Data East Corporation was a Japanese video game company founded in 1976, and they, among a priveleged few, set the course for the game industry for almost half a century. Today’s piece is all about the history of this remarkable game company and how they changed history.
Who is Data East, and Why Do They Matter?
The company focused on creating arcade games and was one of the leading companies in this field during the 1980s. Data East developed several popular and influential titles, such as Karate Champ, Bad Dudes, and BurgerTime. These games introduced innovations to the industry, such as two-player fighting games and co-op gameplay. The success of Data East’s arcade games allowed the company to expand into other areas of the video game industry, including home consoles and handheld devices.

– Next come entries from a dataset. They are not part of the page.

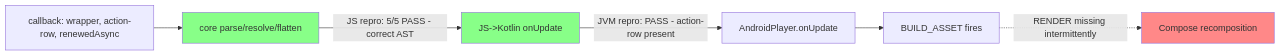
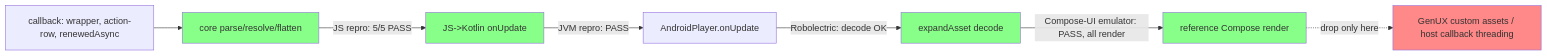
Before and after one commit to player-ui/player: the diagram in HANDOVER-android-action-row.md, drawn with Mermaid. The commit also changed other lines of this file and 2 other files, not shown here.

First line of the commit message:
Tier B render PROVEN on emulator: reference renderer does not drop action-row

````diff
--- a/HANDOVER-android-action-row.md
+++ b/HANDOVER-android-action-row.md
@@ -41,11 +43,14 @@
 ```mermaid
 flowchart LR
   A[callback: wrapper, action-row, renewedAsync] --> B[core parse/resolve/flatten]
-  B -->|JS repro: 5/5 PASS - correct AST| C[JS->Kotlin onUpdate]
-  C -->|JVM repro: PASS - action-row present| D[AndroidPlayer.onUpdate]
-  D --> E[BUILD_ASSET fires]
-  E -.->|RENDER missing intermittently| F[Compose recomposition]
+  B -->|JS repro: 5/5 PASS| C[JS->Kotlin onUpdate]
+  C -->|JVM repro: PASS| D[AndroidPlayer.onUpdate]
+  D -->|Robolectric: decode OK| E[expandAsset decode]
+  E -->|Compose-UI emulator: PASS, all render| F[reference Compose render]
+  F -.->|drop only here| G[GenUX custom assets / host callback threading]
   style B fill:#8f8
   style C fill:#8f8
-  style F fill:#f88
+  style E fill:#8f8
+  style F fill:#8f8
+  style G fill:#f88
 ```
````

The video game market crash of 1983 and the rise of home consoles offered setbacks, but Data East remained a dominant player in the industry until its bankruptcy in 2003. One of the defining characteristics of Data East’s games was their focus on fun and entertainment. The company’s games were designed to be accessible to a wide range of players, with straightforward controls and gameplay mechanics that were easy to understand. The simplicity of controls and gameplay made Data East’s games popular with casual and hardcore gamers and helped cement the company’s place in video game history. Another critical aspect of Data East’s games was their focus on innovation.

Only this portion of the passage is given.